A team of scientists has uploaded a GIF into live bacteria, because going viral just isn't enough anymore.

The experiment used the popular gene editing tool CRISPR, which can clip, store and insert DNA sequences in cells. 

Usually those DNA chunks contain information about the cell — but researchers created new sequences that corresponded to pixels on an image of a horse galloping. 

Five frames of that GIF were encoded into living E. coli cells. Researchers then sequenced the genes of those cells and were able to reconstruct the image with 90 percent accuracy.

Writing data in DNA isn't a new concept — Microsoft even bought 10 million strands of DNA last year to investigate if the microscopic, durable strings of info can someday be an efficient data storage solution.

But this is the first time a simple movie has been stored in a living organism. The researchers are hoping that cells can eventually store information about their own growth and development.

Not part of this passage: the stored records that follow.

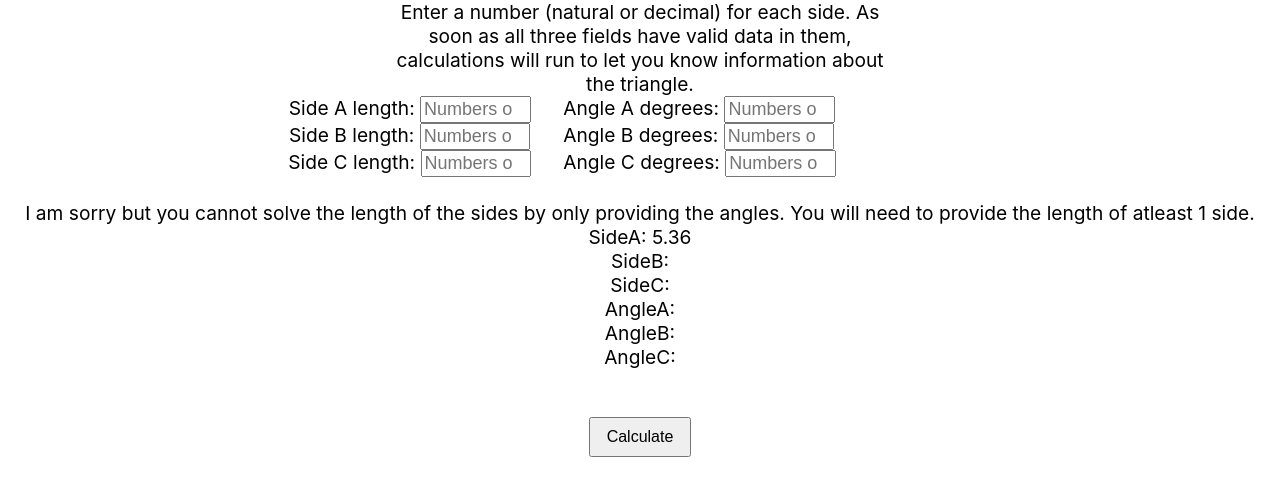
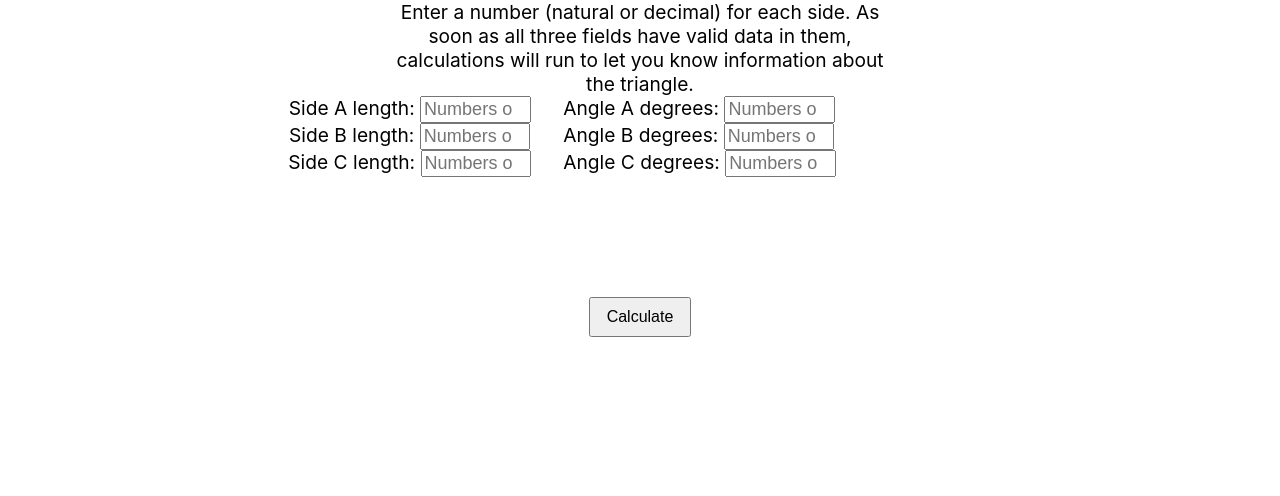
Before and after one commit to tylercasperson/triangle-information, a React (Create React App) app: page / in a window 1280 px wide. Shown: the top 496 px of the page. Built offline with nearby package versions, Linux system fonts and the light colour scheme.

Commit message:
made the message group a seperate component so I could load it dynamically

```diff
--- a/src/layout/Calculations.js
+++ b/src/layout/Calculations.js
@@ -1,5 +1,6 @@
 import React, { useState, useEffect } from 'react';
 import InputGroup from './InputGroup';
+import MessageGroup from './MessageGroup';
 import CalculateButton from './CalculateButton';
 
 const Calculations = () => {
@@ -37,7 +38,7 @@ const Calculations = () => {
     angleAnalysis(parseInt(angleB), 'B');
     angleAnalysis(parseInt(angleC), 'C');
 
-    ASA(76, 9, 34);
+    missingData();
 
     if (sideA !== '' && sideB !== '' && sideC !== '') {
       if (sideA === sideB && sideA === sideC && sideB === sideC) {
@@ -48,17 +49,6 @@ const Calculations = () => {
         setTriangle('Isosceles');
       }
 
-      // SSS();
-      // AAA();
-      // AA(30, 60);
-      // SAS(sideA, angleC, sideB);
-      // SAS(5, 49, 7);
-      // SSA(8, 13, 31);
-      // AAS(62, 35, 7);
-
-      // AAS(35, 105, 7);
-      // ASA(87, 18.9, 42);
-
       console.log(sideA);
       console.log(sideB);
       console.log(sideC);
@@ -67,19 +57,28 @@ const Calculations = () => {
       console.log(angleB);
       console.log(angleC);
 
-      // SOHCAHTOA();
-
       if (
         +sideA + +sideB >= +sideC &&
         +sideA + +sideC >= +sideB &&
         +sideB + +sideC >= +sideA
       ) {
-        setMessage(`These side lengths produce a valid ${triangle} triangle.`);
+        console.log(parseInt(angleA) === 0 || angleB === 0 || angleC === 0);
+        if (
+          parseInt(angleA) === 0 ||
+          parseInt(angleB) === 0 ||
+          parseInt(angleC) === 0
+        ) {
+          setMessage('One of the sides is too long to be a valid triangle.');
+        } else {
+          setMessage(
+            `These side lengths produce a valid ${triangle} triangle.`
+          );
+        }
       } else {
         setMessage('These sides do not produce a valid triangle.');
       }
     }
-  }, [calculate]);
+  }, [calculate, sideA, sideB, sideC, angleA, angleB, angleC]);
 
   const angleAnalysis = (angle, abc) => {
     const whichAngle = (angleType) => {
@@ -126,6 +125,14 @@ const Calculations = () => {
   };
 
   const missingData = () => {
+    console.log('sa: ', sideA);
+    console.log('sb: ', sideB);
+    console.log('sc: ', sideC);
+
+    console.log('aa: ', angleA);
+    console.log('ab: ', angleB);
+    console.log('ac: ', angleC);
+
     const data =
       // all three
       sideA !== '' &&
@@ -352,7 +359,7 @@ const Calculations = () => {
           (sideB ** 2 + sideC ** 2 - sideA ** 2) / (2 * sideB * sideC)
         ) *
         (180 / Math.PI)
-      ).toFixed(4)
+      ).toFixed(2)
     );
     // cosB
     setAngleB(
@@ -361,7 +368,7 @@ const Calculations = () => {
           (sideC ** 2 + sideA ** 2 - sideB ** 2) / (2 * sideC * sideA)
         ) *
         (180 / Math.PI)
-      ).toFixed(4)
+      ).toFixed(2)
     );
     setAngleC(
       (
@@ -369,12 +376,8 @@ const Calculations = () => {
           (sideA ** 2 + sideB ** 2 - sideC ** 2) / (2 * sideA * sideB)
         ) *
         (180 / Math.PI)
-      ).toFixed(4)
+      ).toFixed(2)
     );
-    console.log('SSS: ');
-    console.log('angleA: ', angleA);
-    console.log('angleB: ', angleB);
-    console.log('angleC: ', angleC);
   };
 
   const AAA = () => {
@@ -419,8 +422,6 @@ const Calculations = () => {
     const missingAngle1 = (
       Math.asin((Math.sin(angle * rad) / side1) * side2) * deg
     ).toFixed(2);
-
-    console.log('missingAngle: ', missingAngle1);
 
     AA(angle, missingAngle1);
     // need to find a way to combine AA and missing angle 2
@@ -514,21 +515,34 @@ const Calculations = () => {
         messageAngleC={angleCtype}
       />
 
-      <br />
-      {message}
-      <br />
-      <div>SideA: {sideA}</div>
-      <div>SideB: {sideB}</div>
-      <div>SideC: {sideC}</div>
-      <div>AngleA: {angleA}</div>
-      <div>AngleB: {angleB}</div>
-      <div>AngleC: {angleC}</div>
+      {parseInt(angleA) === 0 ||
+      parseInt(angleB) === 0 ||
+      parseInt(angleC) === 0 ||
+      angleA === '' ||
+      angleB === '' ||
+      angleC === '' ? (
+        <MessageGroup message={message} />
+      ) : (
+        <MessageGroup
+          message={message}
+          sideA={'SideA: ' + sideA}
+          sideB={'SideB: ' + sideB}
+          sideC={'SideC: ' + sideC}
+          angleA={'AngleA: ' + angleA}
+          angleAtype={angleAtype}
+          angleB={'AngleB: ' + angleB}
+          angleBtype={angleBtype}
+          angleC={'AngleC: ' + angleC}
+          angleCtype={angleCtype}
+        />
+      )}
       <br />
       <br />
       <CalculateButton
         onClick={() => {
-          reset();
-          setCalculate(1);
+          // reset();
+          calculate === 1 ? setCalculate(0) : setCalculate(1);
+          missingData();
         }}
       />
     </div>
--- /dev/null
+++ b/src/layout/MessageGroup.js
@@ -0,0 +1,29 @@
+import React from 'react';
+
+const MessageGroup = (props) => {
+  return (
+    <div>
+      <br />
+      {props.message}
+      <br />
+      <br />
+      <div>{props.sideA}</div>
+      <div>{props.sideB}</div>
+      <div>{props.sideC}</div>
+      <div>
+        {props.angleA}
+        {'  '} {props.angleAtype}
+      </div>
+      <div>
+        {props.angleB}
+        {'  '} {props.angleBtype}
+      </div>
+      <div>
+        {props.angleC}
+        {'  '} {props.angleCtype}
+      </div>
+    </div>
+  );
+};
+
+export default MessageGroup;
```
Also changed, not shown: 1 other file (tests, documents, lock files or other folders).
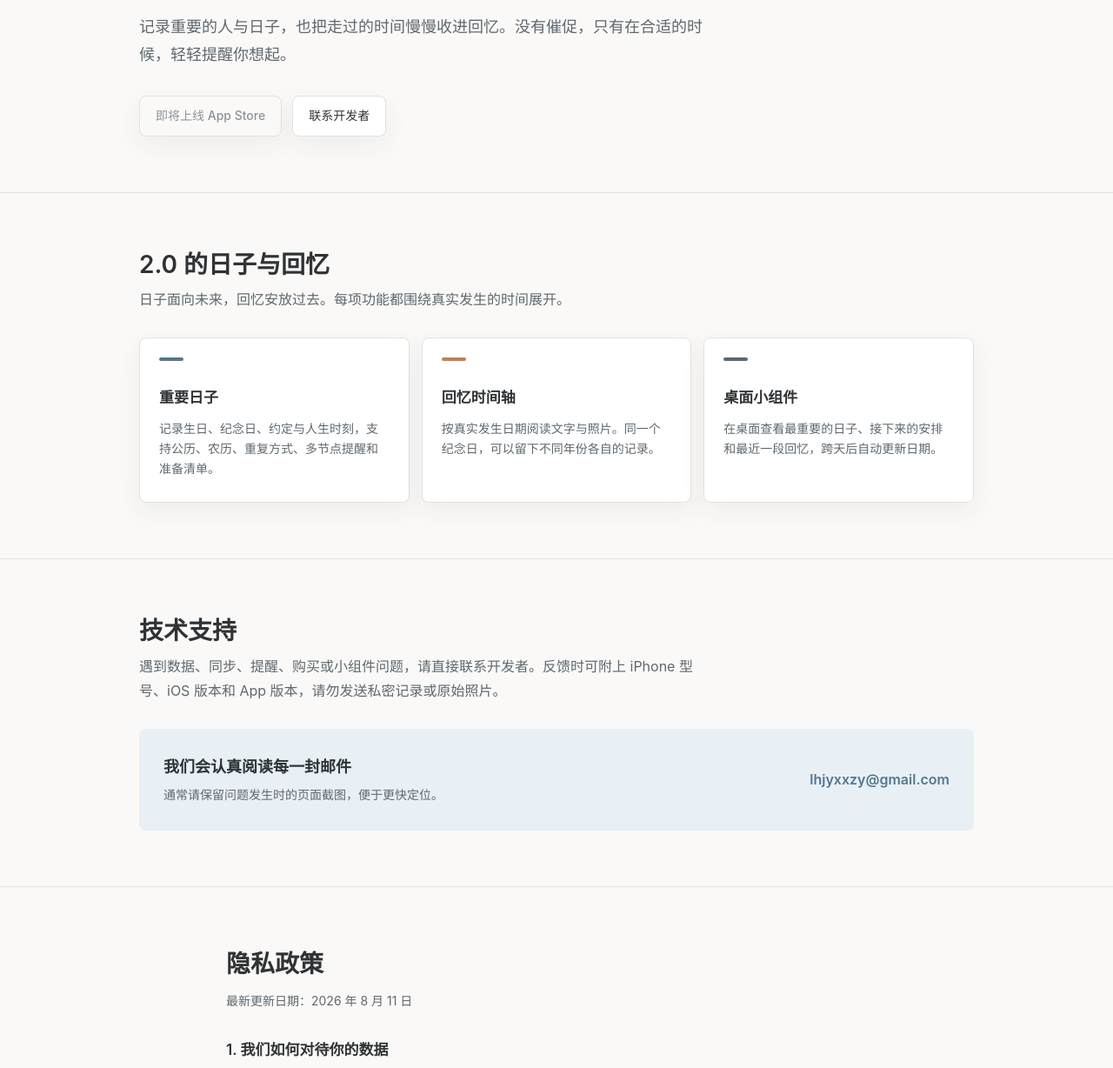
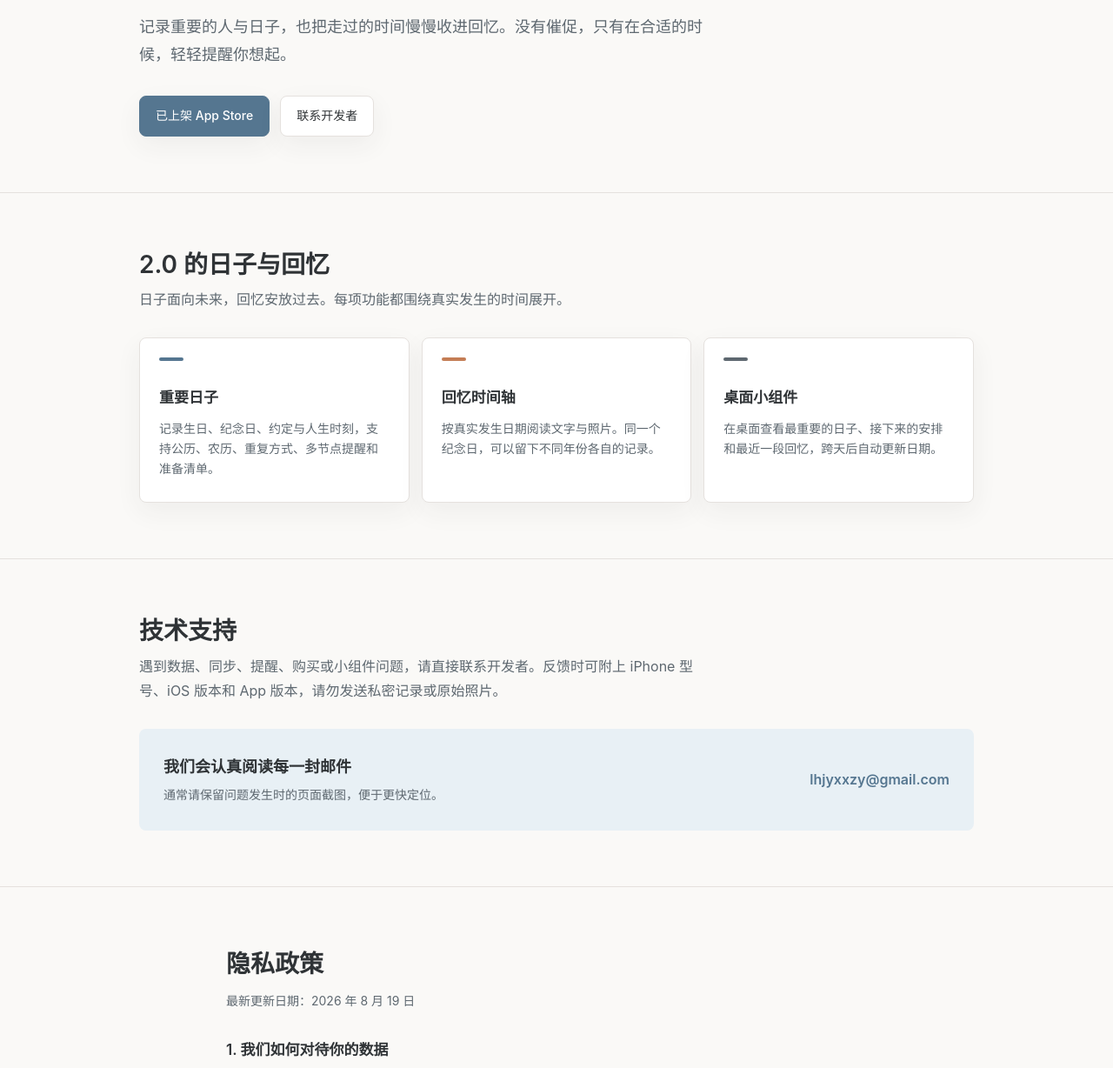
Before and after one commit to Greathao/timemachine-support, a plain HTML site: page index.html in a window 1280 px wide. Shown: the part 324-1552 px from the top of the page at 87% size. Drawn offline with Linux system fonts and the light colour scheme.

Commit message:
Update support page for App Store launch

```diff
--- a/index.html
+++ b/index.html
@@ -173,7 +173,7 @@
                 <h1>对未来有所期待，<br>对过去有所怀念。</h1>
                 <p class="lead">记录重要的人与日子，也把走过的时间慢慢收进回忆。没有催促，只有在合适的时候，轻轻提醒你想起。</p>
                 <div class="actions">
-                    <span class="button disabled" aria-label="拾光机 2.0 即将上线 App Store">即将上线 App Store</span>
+                    <a class="button primary" href="https://apps.apple.com/app/id6747690375" target="_blank" rel="noopener">已上架 App Store</a>
                     <a class="button" href="mailto:lhjyxxzy@gmail.com">联系开发者</a>
                 </div>
             </div>
@@ -220,7 +220,7 @@
         <section id="privacy">
             <div class="wrap legal">
                 <h2>隐私政策</h2>
-                <p class="updated">最新更新日期：2026 年 8 月 11 日</p>
+                <p class="updated">最新更新日期：2026 年 8 月 19 日</p>
 
                 <h3>1. 我们如何对待你的数据</h3>
                 <p>拾光机由独立开发者提供，不包含广告、第三方分析 SDK 或开发者账号系统。开发者不会建立用户画像，也不会出售你的记录。</p>
@@ -251,7 +251,7 @@
         <section id="terms">
             <div class="wrap legal">
                 <h2>用户服务协议</h2>
-                <p class="updated">最新更新日期：2026 年 8 月 11 日</p>
+                <p class="updated">最新更新日期：2026 年 8 月 19 日</p>
 
                 <h3>1. 服务说明</h3>
                 <p>拾光机用于记录、提醒与整理个人时间信息，不应作为医疗、安全、法律或其他高风险事项的唯一提醒方式。使用 App 即表示你同意本协议与隐私政策。</p>
```
Also changed, not shown: logo.png.
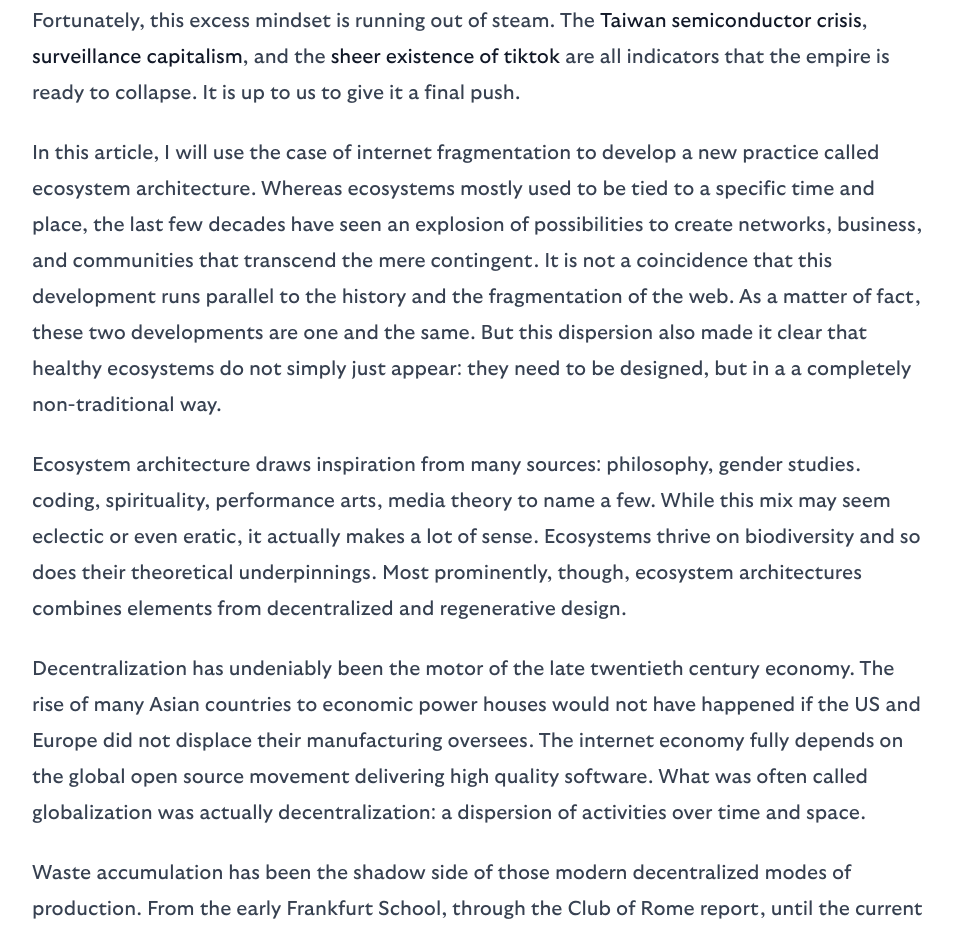
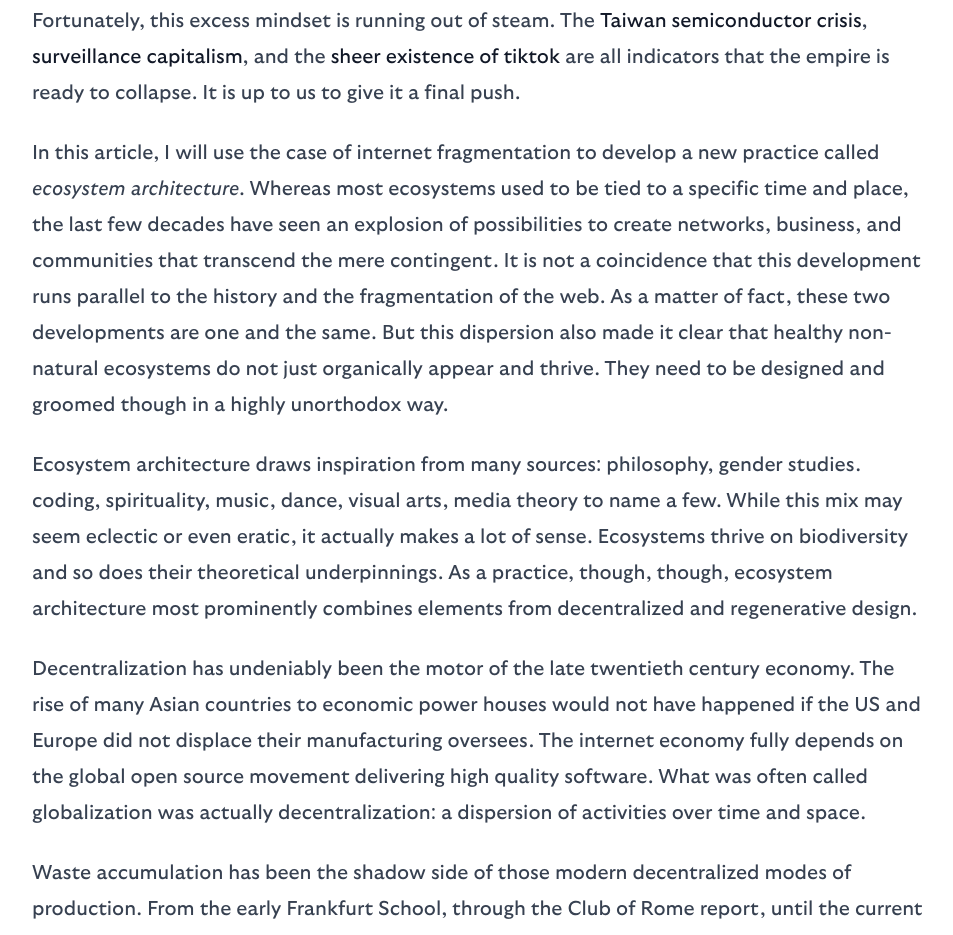
Before and after one commit to yeehaa123/yeehaa.io, an Astro site: page / in a window 1280 px wide. Shown: the part 1632-2567 px from the top of the page, without its empty margins (160-1113 px from the left). Built offline with nearby package versions, Linux system fonts and the light colour scheme; Astro itself is replaced by a stand-in of ours; some packages are replaced by stand-ins of ours.

Commit message:
textual edits

```diff
--- a/src/content/Work/Align the Misaligned.mdx
+++ b/src/content/Work/Align the Misaligned.mdx
@@ -22,9 +22,9 @@
 
 Fortunately, this excess mindset is running out of steam. The [Taiwan semiconductor crisis](https://www.christophermiller.net/semiconductors-1), [surveillance capitalism](https://news.harvard.edu/gazette/story/2019/03/harvard-professor-says-surveillance-capitalism-is-undermining-democracy/), and the [sheer existence of tiktok](https://www.e3s-conferences.org/articles/e3sconf/pdf/2021/11/e3sconf_netid2021_03029.pdf) are all indicators that the empire is ready to collapse. It is up to us to give it a final push.
 
-In this article, I will use the case of internet fragmentation to develop a new practice called ecosystem architecture. Whereas ecosystems mostly used to be tied to a specific time and place, the last few decades have seen an explosion of possibilities to create networks, business, and communities that transcend the mere contingent. It is not a coincidence that this development runs parallel to the history and the fragmentation of the web. As a matter of fact, these two developments are one and the same. But this dispersion also made it clear that healthy ecosystems do not simply just appear: they need to be designed, but in a a completely non-traditional way.
+In this article, I will use the case of internet fragmentation to develop a new practice called *ecosystem architecture*. Whereas most ecosystems used to be tied to a specific time and place, the last few decades have seen an explosion of possibilities to create networks, business, and communities that transcend the mere contingent. It is not a coincidence that this development runs parallel to the history and the fragmentation of the web. As a matter of fact, these two developments are one and the same. But this dispersion also made it clear that healthy non-natural ecosystems do not just organically appear and thrive. They need to be designed and groomed though in a highly unorthodox way.
 
-Ecosystem architecture draws inspiration from many sources: philosophy, gender studies. coding, spirituality, performance arts, media theory to name a few. While this mix may seem eclectic or even eratic, it actually makes a lot of sense. Ecosystems thrive on biodiversity and so does their theoretical underpinnings. Most prominently, though, ecosystem architectures combines elements from decentralized and regenerative design.
+Ecosystem architecture draws inspiration from many sources: philosophy, gender studies. coding, spirituality, music, dance, visual arts, media theory to name a few. While this mix may seem eclectic or even eratic, it actually makes a lot of sense. Ecosystems thrive on biodiversity and so does their theoretical underpinnings. As a practice, though, though, ecosystem architecture most prominently combines elements from decentralized and regenerative design.
 
 Decentralization has undeniably been the motor of the late twentieth century economy. The rise of many Asian countries to economic power houses would not have happened if the US and Europe did not displace their manufacturing oversees. The internet economy fully depends on the global open source movement delivering high quality software. What was often called globalization was actually decentralization: a dispersion of activities over time and space.
 
```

Researcher Seth Shipman said: "If a cell could be gathering information and recording it into its own genome, ... a clinician could go in and sequence out the genomic locus that has that information and see what's been going on previously."